Available records:
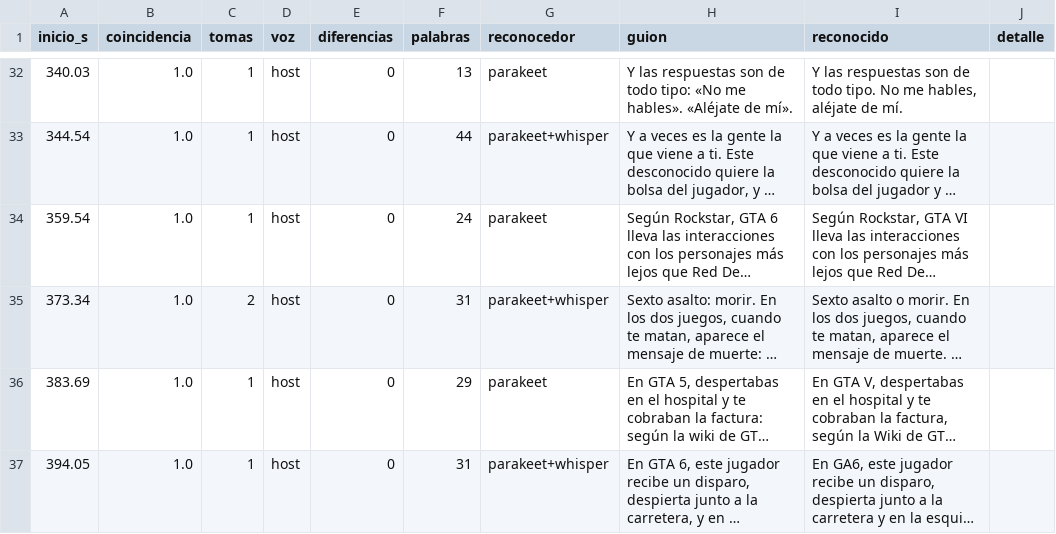
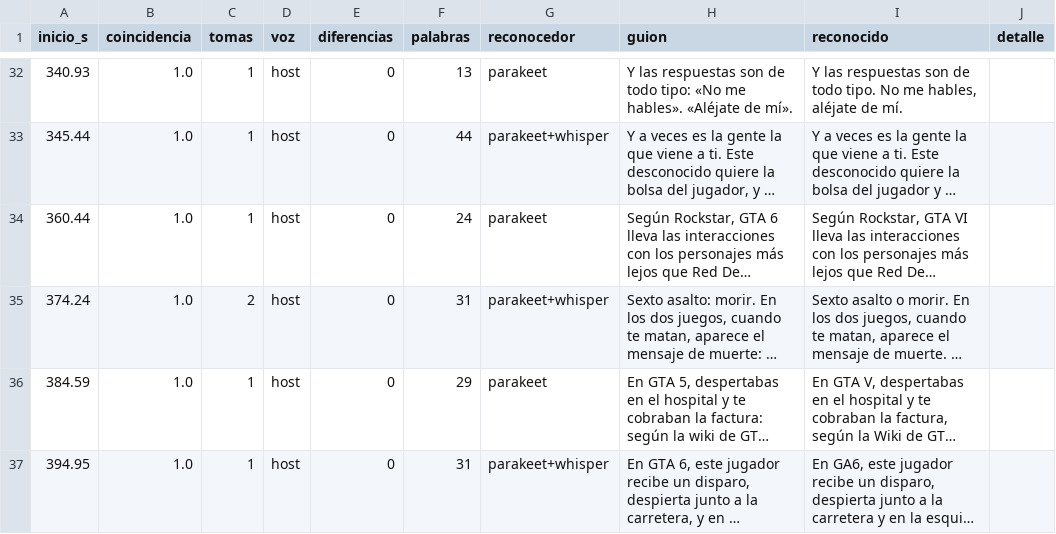
Before and after one commit to felipemalo42-dot/Claude-ia, a CSV file: VIDEO_LARGO_4_GTA5_VS_GTA6/trabajo/control_de_voz.csv, drawn as a sheet; only a part is shown, gaps mark what is left out; long unchanged cells end in …; the diff covers the shown part only; the diff names each change by its address in the sheet, - before the commit and + after, or states it on an @@ line.

```diff
--- a/VIDEO_LARGO_4_GTA5_VS_GTA6/trabajo/control_de_voz.csv
+++ b/VIDEO_LARGO_4_GTA5_VS_GTA6/trabajo/control_de_voz.csv
-A32 (inicio_s): 340.03
+A32 (inicio_s): 340.93
-A33 (inicio_s): 344.54
+A33 (inicio_s): 345.44
-A34 (inicio_s): 359.54
+A34 (inicio_s): 360.44
-A35 (inicio_s): 373.34
+A35 (inicio_s): 374.24
-A36 (inicio_s): 383.69
+A36 (inicio_s): 384.59
-A37 (inicio_s): 394.05
+A37 (inicio_s): 394.95
```
Also changed, not shown: 58 edited cells elsewhere in this file, 4 other files.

Task to complete: Report every line of the records that contains the word "cells".

Output for this exercise:
Before and after one commit to felipemalo42-dot/Claude-ia, a CSV file: VIDEO_LARGO_4_GTA5_VS_GTA6/trabajo/control_de_voz.csv, drawn as a sheet; only a part is shown, gaps mark what is left out; long unchanged cells end in …; the diff covers the shown part only; the diff names each change by its address in the sheet, - before the commit and + after, or states it on an @@ line.
Also changed, not shown: 58 edited cells elsewhere in this file, 4 other files.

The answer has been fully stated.